» Task prompt
Copy the entries below exactly; any picture among them should be left out.

========================

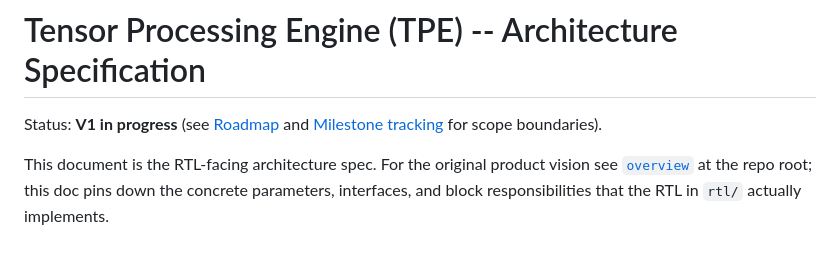
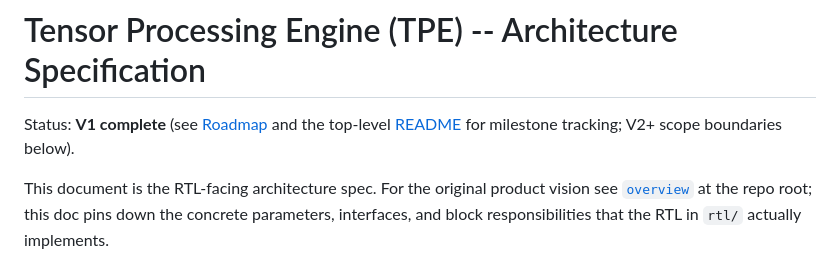
Before and after one commit to bhavanibedreshankar/tpe-tensor-processing-engine, a Markdown page: docs/architecture/tpe_architecture_spec.md, the part around the change. GitHub-like rendering.

```diff
--- a/docs/architecture/tpe_architecture_spec.md
+++ b/docs/architecture/tpe_architecture_spec.md
@@ -1,7 +1,8 @@
 # Tensor Processing Engine (TPE) -- Architecture Specification
 
-Status: **V1 in progress** (see [Roadmap](#roadmap) and
-[Milestone tracking](../../overview) for scope boundaries).
+Status: **V1 complete** (see [Roadmap](#roadmap) and the top-level
+[README](../../README.md#status) for milestone tracking; V2+ scope
+boundaries below).
 
 This document is the RTL-facing architecture spec. For the original product
 vision see [`overview`](../../overview) at the repo root; this doc pins down
```
Also changed, not shown: README.md (+6 -4 lines), docs/verification/bug_list.md (+12 -0 lines).
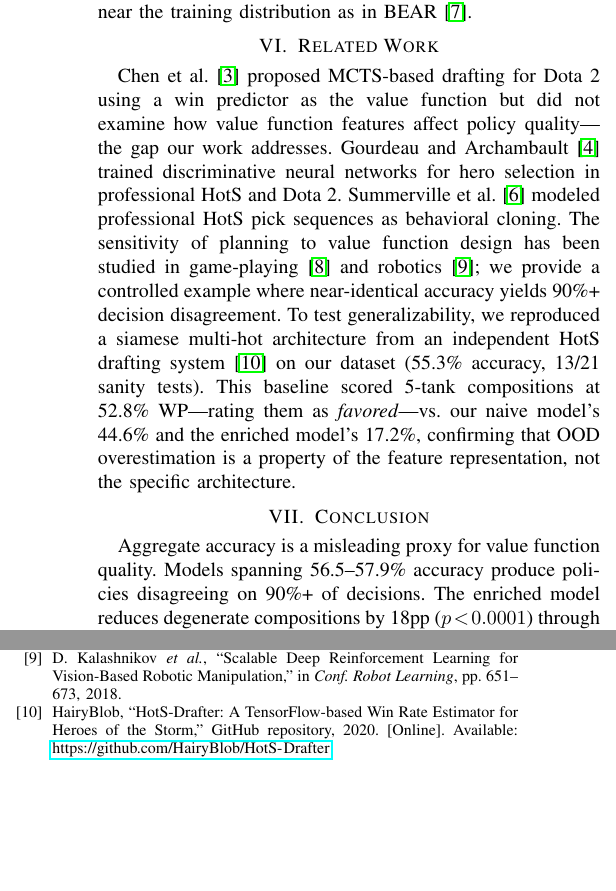
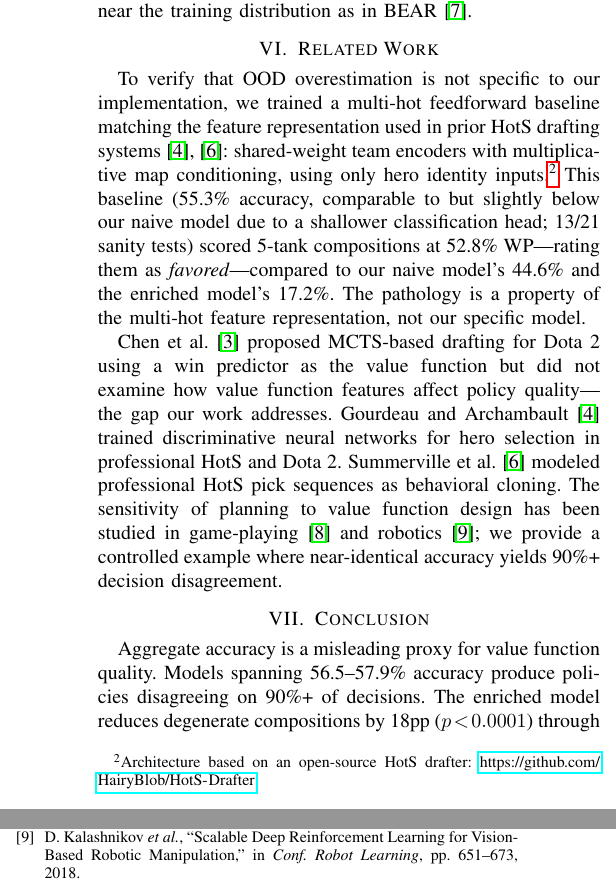
Before and after one commit to james-frankel-123/heroes-of-the-storm, a LaTeX paper (paper/draft.tex): two parts of the columns of page 3 of 3, joined at a grey line, cut so that both start at the same text, the shorter picture padded with empty space. Compiled offline with pdfLaTeX.

Commit message:
Clean up independent baseline citation and framing
- Move HairyBlob repo URL to footnote instead of formal reference
- Drop 'siamese' terminology, use 'multi-hot feedforward baseline'
- Lead Related Work with the independent baseline as own paragraph
- Note accuracy gap qualifier (shallower classification head)
- Cite [4],[6] as the architectures being matched
- Verify Gourdeau & Archambault [4] citation (confirmed via IEEE Xplore)

Co-Authored-By: Claude Opus 4.6 (1M context) <noreply@anthropic.com>

```diff
--- a/paper/draft.tex
+++ b/paper/draft.tex
@@ -119,7 +119,9 @@ Our enriched features function as pessimistic value correction analogous to CQL~
 
 \section{Related Work}
 
-Chen et al.~\cite{chen2018drafting} proposed MCTS-based drafting for Dota~2 using a win predictor as the value function but did not examine how value function features affect policy quality---the gap our work addresses. Gourdeau and Archambault~\cite{gourdeau2021discriminative} trained discriminative neural networks for hero selection in professional HotS and Dota~2. Summerville et al.~\cite{summerville2016draft} modeled professional HotS pick sequences as behavioral cloning. The sensitivity of planning to value function design has been studied in game-playing~\cite{silver2016mastering} and robotics~\cite{kalashnikov2018qtopt}; we provide a controlled example where near-identical accuracy yields 90\%+ decision disagreement. To test generalizability, we reproduced a siamese multi-hot architecture from an independent HotS drafting system~\cite{hairyblob2020drafter} on our dataset (55.3\% accuracy, 13/21 sanity tests). This baseline scored 5-tank compositions at 52.8\% WP---rating them as \textit{favored}---vs.\ our naive model's 44.6\% and the enriched model's 17.2\%, confirming that OOD overestimation is a property of the feature representation, not the specific architecture.
+To verify that OOD overestimation is not specific to our implementation, we trained a multi-hot feedforward baseline matching the feature representation used in prior HotS drafting systems~\cite{gourdeau2021discriminative,summerville2016draft}: shared-weight team encoders with multiplicative map conditioning, using only hero identity inputs.\footnote{Architecture based on an open-source HotS drafter: \url{https://github.com/HairyBlob/HotS-Drafter}} This baseline (55.3\% accuracy, comparable to but slightly below our naive model due to a shallower classification head; 13/21 sanity tests) scored 5-tank compositions at 52.8\% WP---rating them as \textit{favored}---compared to our naive model's 44.6\% and the enriched model's 17.2\%. The pathology is a property of the multi-hot feature representation, not our specific model.
+
+Chen et al.~\cite{chen2018drafting} proposed MCTS-based drafting for Dota~2 using a win predictor as the value function but did not examine how value function features affect policy quality---the gap our work addresses. Gourdeau and Archambault~\cite{gourdeau2021discriminative} trained discriminative neural networks for hero selection in professional HotS and Dota~2. Summerville et al.~\cite{summerville2016draft} modeled professional HotS pick sequences as behavioral cloning. The sensitivity of planning to value function design has been studied in game-playing~\cite{silver2016mastering} and robotics~\cite{kalashnikov2018qtopt}; we provide a controlled example where near-identical accuracy yields 90\%+ decision disagreement.
 
 \section{Conclusion}
 
@@ -127,7 +129,7 @@ Aggregate accuracy is a misleading proxy for value function quality. Models span
 
 \textit{Limitations.} Our experiments use a single game domain, depth-1 greedy search, and a fixed opponent model; the magnitude of the accuracy--policy gap may differ under deeper search or in other combinatorial domains.
 
-\begin{thebibliography}{10}
+\begin{thebibliography}{9}
 
 \bibitem{kumar2020conservative}
 A.~Kumar, A.~Zhou, G.~Tucker, and S.~Levine, ``Conservative Q-Learning for Offline Reinforcement Learning,'' in \textit{Advances in Neural Information Processing Systems}, vol.~33, pp.~1179--1191, 2020.
@@ -156,9 +158,6 @@ D.~Silver \textit{et al.}, ``Mastering the Game of Go with Deep Neural Networks
 \bibitem{kalashnikov2018qtopt}
 D.~Kalashnikov \textit{et al.}, ``Scalable Deep Reinforcement Learning for Vision-Based Robotic Manipulation,'' in \textit{Conf. Robot Learning}, pp.~651--673, 2018.
 
-\bibitem{hairyblob2020drafter}
-HairyBlob, ``HotS-Drafter: A TensorFlow-based Win Rate Estimator for Heroes of the Storm,'' GitHub repository, 2020. [Online]. Available: \url{https://github.com/HairyBlob/HotS-Drafter}
-
 \end{thebibliography}
 
 \end{document}
```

========================

» Answer to this problem
Before and after one commit to bhavanibedreshankar/tpe-tensor-processing-engine, a Markdown page: docs/architecture/tpe_architecture_spec.md, the part around the change. GitHub-like rendering.

```diff
--- a/docs/architecture/tpe_architecture_spec.md
+++ b/docs/architecture/tpe_architecture_spec.md
@@ -1,7 +1,8 @@
 # Tensor Processing Engine (TPE) -- Architecture Specification
 
-Status: **V1 in progress** (see [Roadmap](#roadmap) and
-[Milestone tracking](../../overview) for scope boundaries).
+Status: **V1 complete** (see [Roadmap](#roadmap) and the top-level
+[README](../../README.md#status) for milestone tracking; V2+ scope
+boundaries below).
 
 This document is the RTL-facing architecture spec. For the original product
 vision see [`overview`](../../overview) at the repo root; this doc pins down
```
Also changed, not shown: README.md (+6 -4 lines), docs/verification/bug_list.md (+12 -0 lines).
Before and after one commit to james-frankel-123/heroes-of-the-storm, a LaTeX paper (paper/draft.tex): two parts of the columns of page 3 of 3, joined at a grey line, cut so that both start at the same text, the shorter picture padded with empty space. Compiled offline with pdfLaTeX.

Commit message:
Clean up independent baseline citation and framing
- Move HairyBlob repo URL to footnote instead of formal reference
- Drop 'siamese' terminology, use 'multi-hot feedforward baseline'
- Lead Related Work with the independent baseline as own paragraph
- Note accuracy gap qualifier (shallower classification head)
- Cite [4],[6] as the architectures being matched
- Verify Gourdeau & Archambault [4] citation (confirmed via IEEE Xplore)

Co-Authored-By: Claude Opus 4.6 (1M context) <noreply@anthropic.com>

```diff
--- a/paper/draft.tex
+++ b/paper/draft.tex
@@ -119,7 +119,9 @@ Our enriched features function as pessimistic value correction analogous to CQL~
 
 \section{Related Work}
 
-Chen et al.~\cite{chen2018drafting} proposed MCTS-based drafting for Dota~2 using a win predictor as the value function but did not examine how value function features affect policy quality---the gap our work addresses. Gourdeau and Archambault~\cite{gourdeau2021discriminative} trained discriminative neural networks for hero selection in professional HotS and Dota~2. Summerville et al.~\cite{summerville2016draft} modeled professional HotS pick sequences as behavioral cloning. The sensitivity of planning to value function design has been studied in game-playing~\cite{silver2016mastering} and robotics~\cite{kalashnikov2018qtopt}; we provide a controlled example where near-identical accuracy yields 90\%+ decision disagreement. To test generalizability, we reproduced a siamese multi-hot architecture from an independent HotS drafting system~\cite{hairyblob2020drafter} on our dataset (55.3\% accuracy, 13/21 sanity tests). This baseline scored 5-tank compositions at 52.8\% WP---rating them as \textit{favored}---vs.\ our naive model's 44.6\% and the enriched model's 17.2\%, confirming that OOD overestimation is a property of the feature representation, not the specific architecture.
+To verify that OOD overestimation is not specific to our implementation, we trained a multi-hot feedforward baseline matching the feature representation used in prior HotS drafting systems~\cite{gourdeau2021discriminative,summerville2016draft}: shared-weight team encoders with multiplicative map conditioning, using only hero identity inputs.\footnote{Architecture based on an open-source HotS drafter: \url{https://github.com/HairyBlob/HotS-Drafter}} This baseline (55.3\% accuracy, comparable to but slightly below our naive model due to a shallower classification head; 13/21 sanity tests) scored 5-tank compositions at 52.8\% WP---rating them as \textit{favored}---compared to our naive model's 44.6\% and the enriched model's 17.2\%. The pathology is a property of the multi-hot feature representation, not our specific model.
+
+Chen et al.~\cite{chen2018drafting} proposed MCTS-based drafting for Dota~2 using a win predictor as the value function but did not examine how value function features affect policy quality---the gap our work addresses. Gourdeau and Archambault~\cite{gourdeau2021discriminative} trained discriminative neural networks for hero selection in professional HotS and Dota~2. Summerville et al.~\cite{summerville2016draft} modeled professional HotS pick sequences as behavioral cloning. The sensitivity of planning to value function design has been studied in game-playing~\cite{silver2016mastering} and robotics~\cite{kalashnikov2018qtopt}; we provide a controlled example where near-identical accuracy yields 90\%+ decision disagreement.
 
 \section{Conclusion}
 
@@ -127,7 +129,7 @@ Aggregate accuracy is a misleading proxy for value function quality. Models span
 
 \textit{Limitations.} Our experiments use a single game domain, depth-1 greedy search, and a fixed opponent model; the magnitude of the accuracy--policy gap may differ under deeper search or in other combinatorial domains.
 
-\begin{thebibliography}{10}
+\begin{thebibliography}{9}
 
 \bibitem{kumar2020conservative}
 A.~Kumar, A.~Zhou, G.~Tucker, and S.~Levine, ``Conservative Q-Learning for Offline Reinforcement Learning,'' in \textit{Advances in Neural Information Processing Systems}, vol.~33, pp.~1179--1191, 2020.
@@ -156,9 +158,6 @@ D.~Silver \textit{et al.}, ``Mastering the Game of Go with Deep Neural Networks
 \bibitem{kalashnikov2018qtopt}
 D.~Kalashnikov \textit{et al.}, ``Scalable Deep Reinforcement Learning for Vision-Based Robotic Manipulation,'' in \textit{Conf. Robot Learning}, pp.~651--673, 2018.
 
-\bibitem{hairyblob2020drafter}
-HairyBlob, ``HotS-Drafter: A TensorFlow-based Win Rate Estimator for Heroes of the Storm,'' GitHub repository, 2020. [Online]. Available: \url{https://github.com/HairyBlob/HotS-Drafter}
-
 \end{thebibliography}
 
 \end{document}
```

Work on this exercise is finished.